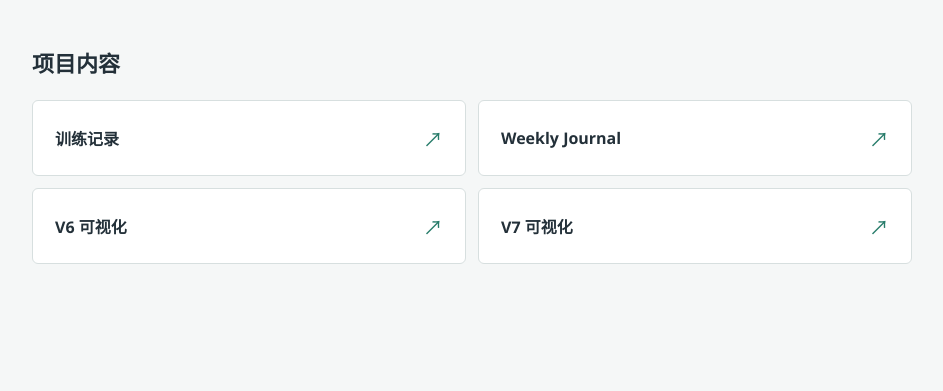
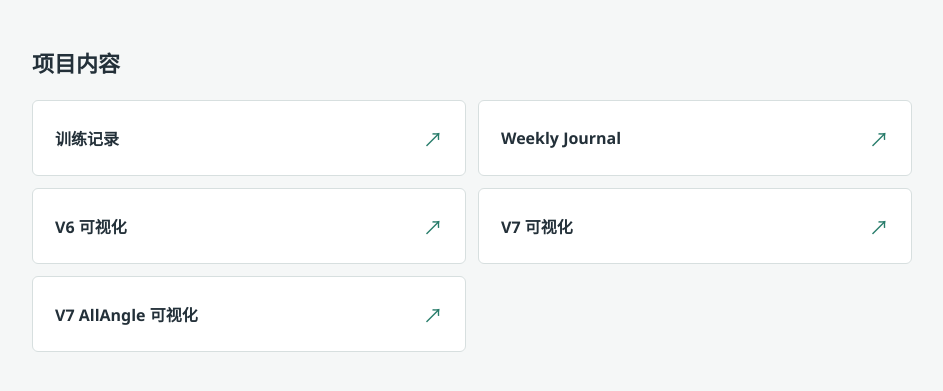
Before and after one commit to FishNeedleGrandfather/visual, a plain HTML site: page index.html in a window 1280 px wide. Shown: the part 67-458 px from the top of the page, without its empty margins (168-1111 px from the left). Drawn offline with Linux system fonts and the light colour scheme.

Commit message:
Add files via upload

```diff
--- a/index.html
+++ b/index.html
@@ -46,6 +46,7 @@
       <a href="https://fishneedlegrandfather.github.io/visual-weekly-journal/"><span>Weekly Journal</span><span aria-hidden="true">↗</span></a>
       <a href="https://fishneedlegrandfather.github.io/visual-v6/"><span>V6 可视化</span><span aria-hidden="true">↗</span></a>
       <a href="https://fishneedlegrandfather.github.io/visual-v7/"><span>V7 可视化</span><span aria-hidden="true">↗</span></a>
+      <a href="https://fishneedlegrandfather.github.io/visual-v7-AllAngle/"><span>V7 AllAngle 可视化</span><span aria-hidden="true">↗</span></a>
     </nav>
   </main>
 </body>
```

********************

PROBLEM TO SOLVE :: Wherever the listing shows a picture, omit it and output the rest exactly as given.

SOLUTION TO THE PROBLEM ::
Before and after one commit to FishNeedleGrandfather/visual, a plain HTML site: page index.html in a window 1280 px wide. Shown: the part 67-458 px from the top of the page, without its empty margins (168-1111 px from the left). Drawn offline with Linux system fonts and the light colour scheme.

Commit message:
Add files via upload

```diff
--- a/index.html
+++ b/index.html
@@ -46,6 +46,7 @@
       <a href="https://fishneedlegrandfather.github.io/visual-weekly-journal/"><span>Weekly Journal</span><span aria-hidden="true">↗</span></a>
       <a href="https://fishneedlegrandfather.github.io/visual-v6/"><span>V6 可视化</span><span aria-hidden="true">↗</span></a>
       <a href="https://fishneedlegrandfather.github.io/visual-v7/"><span>V7 可视化</span><span aria-hidden="true">↗</span></a>
+      <a href="https://fishneedlegrandfather.github.io/visual-v7-AllAngle/"><span>V7 AllAngle 可视化</span><span aria-hidden="true">↗</span></a>
     </nav>
   </main>
 </body>
```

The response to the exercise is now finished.